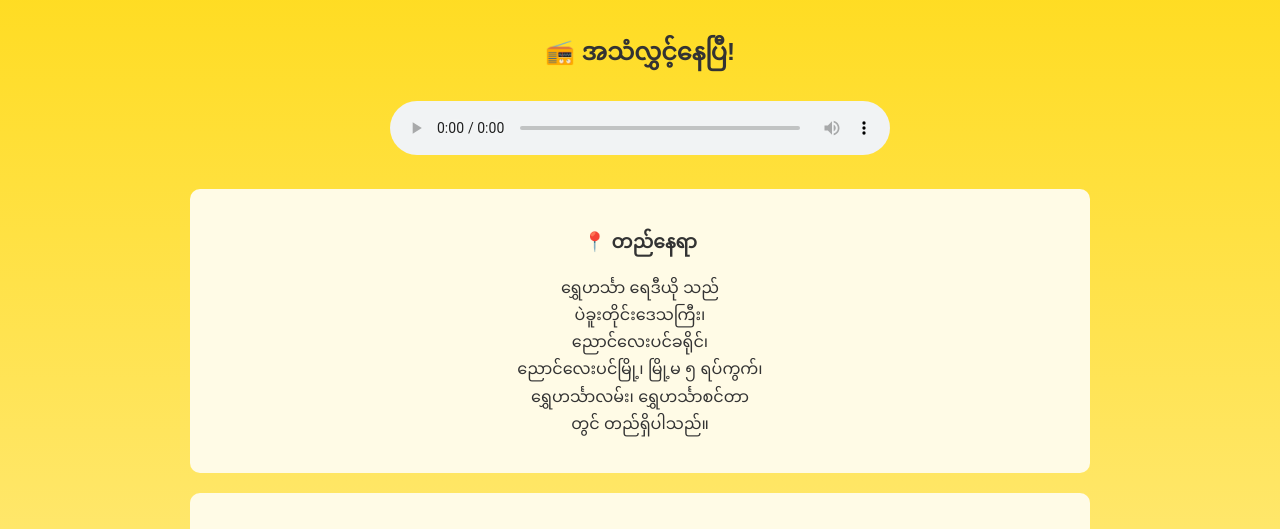
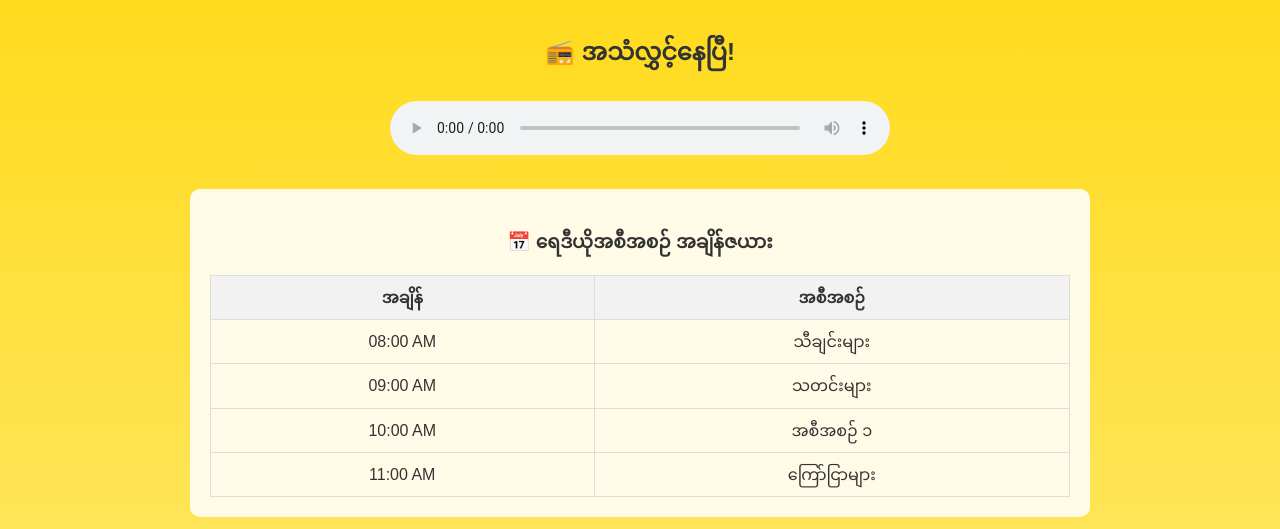
Before and after one commit to shwehinnthar/live, a plain HTML site: page index.html in a window 1280 px wide. Shown: the part 264-793 px from the top of the page. Drawn offline with Linux system fonts and the light colour scheme.

Commit message:
Update index.html

```diff
--- a/index.html
+++ b/index.html
@@ -27,13 +27,13 @@
     header h1 {
       margin: 0;
       font-size: 2em;
-color: white;
+      color: white;
     }
 
     header p {
       margin-top: 5px;
       font-size: 1.2em;
- color: #daa520;
+      color: #daa520;
     }
 
     .container {
@@ -59,7 +59,7 @@ color: white;
       border-radius: 8px;
     }
 
-    .info, .contact, .map, .social {
+    .info, .contact, .map, .social, .schedule {
       background-color: #fffbe6;
       padding: 20px;
       border-radius: 10px;
@@ -70,7 +70,8 @@ color: white;
     .dark-mode .info,
     .dark-mode .contact,
     .dark-mode .map,
-    .dark-mode .social {
+    .dark-mode .social,
+    .dark-mode .schedule {
       background-color: #222;
     }
 
@@ -106,6 +107,22 @@ color: white;
     .toggle-btn:hover {
       background: #000;
     }
+
+    table {
+      width: 100%;
+      border-collapse: collapse;
+      margin-top: 20px;
+    }
+
+    th, td {
+      border: 1px solid #ddd;
+      padding: 8px;
+      text-align: center;
+    }
+
+    th {
+      background-color: #f2f2f2;
+    }
   </style>
 </head>
 <body>
@@ -131,7 +148,32 @@ color: white;
         သင့် browser သည် audio player ကို မပံ့ပိုးပါ။
       </audio>
     </div>
-
+ <!-- 📅 Schedule Table -->
+    <div class="schedule">
+      <h3>📅 ရေဒီယိုအစီအစဉ် အချိန်ဇယား</h3>
+      <table>
+        <tr>
+          <th>အချိန်</th>
+          <th>အစီအစဉ်</th>
+        </tr>
+        <tr>
+          <td>08:00 AM</td>
+          <td>သီချင်းများ</td>
+        </tr>
+        <tr>
+          <td>09:00 AM</td>
+          <td>သတင်းများ</td>
+        </tr>
+        <tr>
+          <td>10:00 AM</td>
+          <td>အစီအစဉ် ၁</td>
+        </tr>
+        <tr>
+          <td>11:00 AM</td>
+          <td>ကြော်ငြာများ</td>
+        </tr>
+      </table>
+    </div>
     <!-- 📍 Location Info -->
     <div class="info">
       <h3>📍 တည်နေရာ</h3>
@@ -158,9 +200,9 @@ color: white;
     <div class="map">
       <h3>🌐 Google Map</h3>
       <iframe
-  src="https://www.google.com/maps/embed?pb=!1m18!1m12!1m3!1d152.23059666227097!2d96.7230058!3d17.9632234!2m3!1f0!2f0!3f0!3m2!1i1024!2i768!4f13.1!3m3!1m2!1s0x30c40b002efab0ad%3A0x5412241dc0cc1fc5!2sShwehinnthar%20Center!5e0!3m2!1sen!2smm!4v1722834745671!5m2!1sen!2smm"
-  width="100%" height="300" style="border:0;" allowfullscreen="" loading="lazy" referrerpolicy="no-referrer-when-downgrade">
-</iframe>
+        src="https://www.google.com/maps/embed?pb=!1m18!1m12!1m3!1d152.23059666227097!2d96.7230058!3d17.9632234!2m3!1f0!2f0!3f0!3m2!1i1024!2i768!4f13.1!3m3!1m2!1s0x30c40b002efab0ad%3A0x5412241dc0cc1fc5!2sShwehinnthar%20Center!5e0!3m2!1sen!2smm!4v1722834745671!5m2!1sen!2smm"
+        width="100%" height="300" style="border:0;" allowfullscreen="" loading="lazy" referrerpolicy="no-referrer-when-downgrade">
+      </iframe>
     </div>
 
     <!-- 📱 Social Media -->
```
---*---
Except for the pictures, please retype the listing above exactly.

_Response_.
Before and after one commit to shwehinnthar/live, a plain HTML site: page index.html in a window 1280 px wide. Shown: the part 264-793 px from the top of the page. Drawn offline with Linux system fonts and the light colour scheme.

Commit message:
Update index.html

```diff
--- a/index.html
+++ b/index.html
@@ -27,13 +27,13 @@
     header h1 {
       margin: 0;
       font-size: 2em;
-color: white;
+      color: white;
     }
 
     header p {
       margin-top: 5px;
       font-size: 1.2em;
- color: #daa520;
+      color: #daa520;
     }
 
     .container {
@@ -59,7 +59,7 @@ color: white;
       border-radius: 8px;
     }
 
-    .info, .contact, .map, .social {
+    .info, .contact, .map, .social, .schedule {
       background-color: #fffbe6;
       padding: 20px;
       border-radius: 10px;
@@ -70,7 +70,8 @@ color: white;
     .dark-mode .info,
     .dark-mode .contact,
     .dark-mode .map,
-    .dark-mode .social {
+    .dark-mode .social,
+    .dark-mode .schedule {
       background-color: #222;
     }
 
@@ -106,6 +107,22 @@ color: white;
     .toggle-btn:hover {
       background: #000;
     }
+
+    table {
+      width: 100%;
+      border-collapse: collapse;
+      margin-top: 20px;
+    }
+
+    th, td {
+      border: 1px solid #ddd;
+      padding: 8px;
+      text-align: center;
+    }
+
+    th {
+      background-color: #f2f2f2;
+    }
   </style>
 </head>
 <body>
@@ -131,7 +148,32 @@ color: white;
         သင့် browser သည် audio player ကို မပံ့ပိုးပါ။
       </audio>
     </div>
-
+ <!-- 📅 Schedule Table -->
+    <div class="schedule">
+      <h3>📅 ရေဒီယိုအစီအစဉ် အချိန်ဇယား</h3>
+      <table>
+        <tr>
+          <th>အချိန်</th>
+          <th>အစီအစဉ်</th>
+        </tr>
+        <tr>
+          <td>08:00 AM</td>
+          <td>သီချင်းများ</td>
+        </tr>
+        <tr>
+          <td>09:00 AM</td>
+          <td>သတင်းများ</td>
+        </tr>
+        <tr>
+          <td>10:00 AM</td>
+          <td>အစီအစဉ် ၁</td>
+        </tr>
+        <tr>
+          <td>11:00 AM</td>
+          <td>ကြော်ငြာများ</td>
+        </tr>
+      </table>
+    </div>
     <!-- 📍 Location Info -->
     <div class="info">
       <h3>📍 တည်နေရာ</h3>
@@ -158,9 +200,9 @@ color: white;
     <div class="map">
       <h3>🌐 Google Map</h3>
       <iframe
-  src="https://www.google.com/maps/embed?pb=!1m18!1m12!1m3!1d152.23059666227097!2d96.7230058!3d17.9632234!2m3!1f0!2f0!3f0!3m2!1i1024!2i768!4f13.1!3m3!1m2!1s0x30c40b002efab0ad%3A0x5412241dc0cc1fc5!2sShwehinnthar%20Center!5e0!3m2!1sen!2smm!4v1722834745671!5m2!1sen!2smm"
-  width="100%" height="300" style="border:0;" allowfullscreen="" loading="lazy" referrerpolicy="no-referrer-when-downgrade">
-</iframe>
+        src="https://www.google.com/maps/embed?pb=!1m18!1m12!1m3!1d152.23059666227097!2d96.7230058!3d17.9632234!2m3!1f0!2f0!3f0!3m2!1i1024!2i768!4f13.1!3m3!1m2!1s0x30c40b002efab0ad%3A0x5412241dc0cc1fc5!2sShwehinnthar%20Center!5e0!3m2!1sen!2smm!4v1722834745671!5m2!1sen!2smm"
+        width="100%" height="300" style="border:0;" allowfullscreen="" loading="lazy" referrerpolicy="no-referrer-when-downgrade">
+      </iframe>
     </div>
 
     <!-- 📱 Social Media -->
```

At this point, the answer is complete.